■ **HOW TO COMPLETE THIS TASK**
Within the data, how many lines hold the word "padding"? Answer with nothing but the number.

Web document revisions
'''

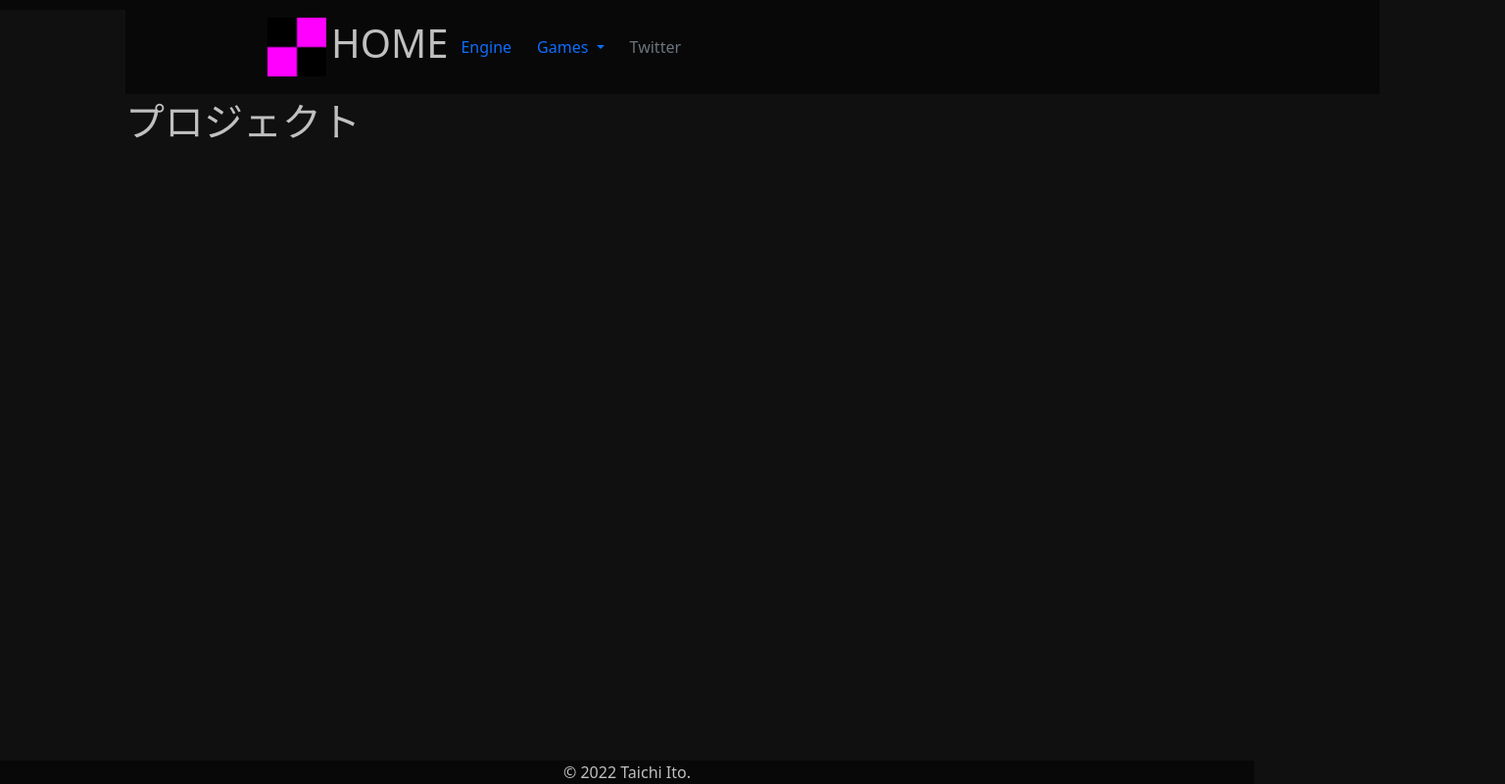
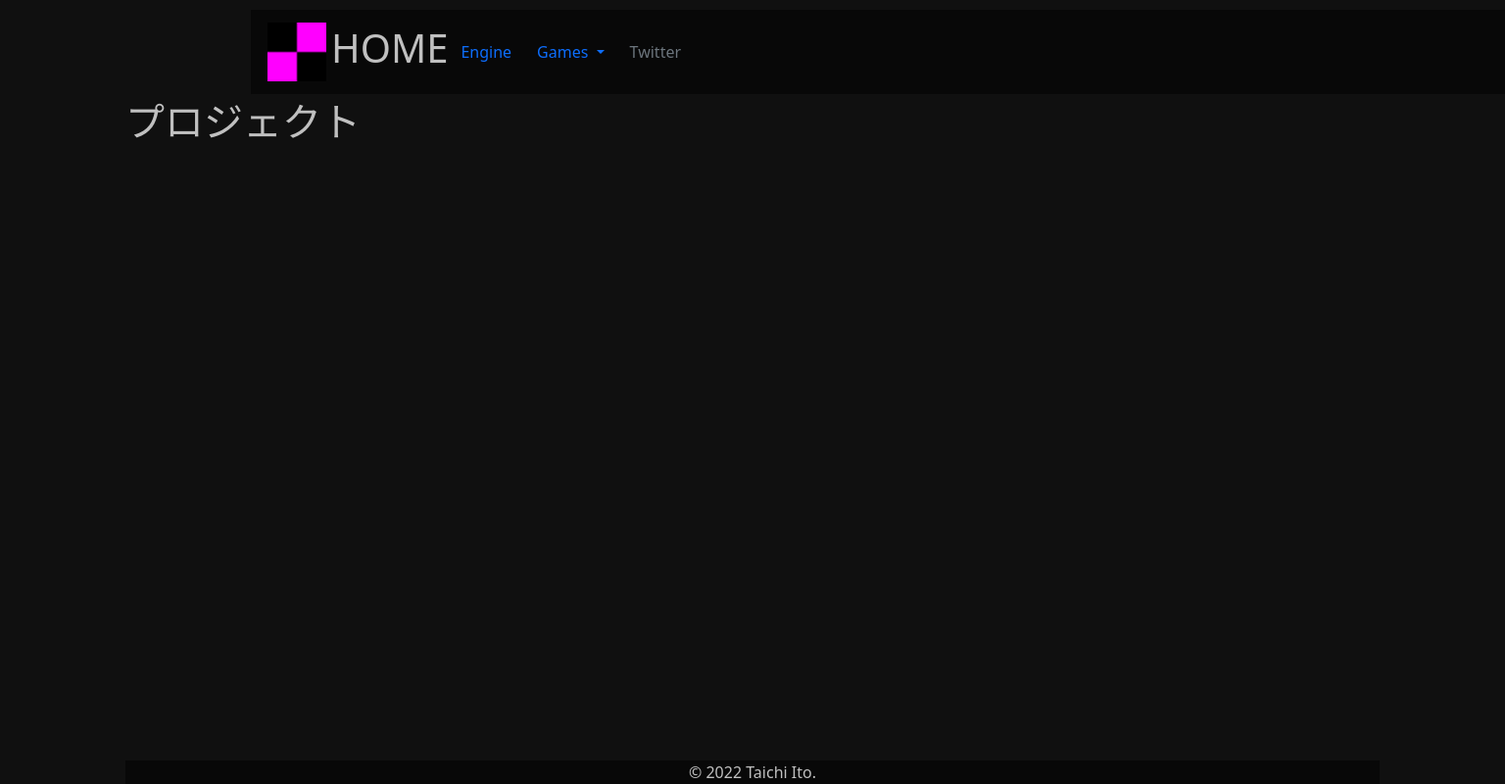
Before and after one commit to itota37/itota37.github.io, a plain HTML site: page index.html in a window 1280 px wide. Shown: the whole page at 98% size, 1536 px wide, since content can reach past the window. Drawn offline with nearby package versions, Linux system fonts and the light colour scheme.

Commit message:
全体位置調整　padding -> margin

```diff
--- a/css/style.css
+++ b/css/style.css
@@ -27,7 +27,7 @@ li {
     position: absolute;
     top: 0;
     width: 100%;
-    padding: 5px 10%;
+    margin: 5px 10%;
     color: silver;
     background-color: #080808;
 }
@@ -36,7 +36,7 @@ li {
     position: absolute;
     bottom: 0;
     width: 100%;
-    padding: 0px 10%;
+    margin: 0px 10%;
     text-align: center;
     color: silver;
     background-color: #080808;
```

'''

■ **YOUR RESPONSE**
3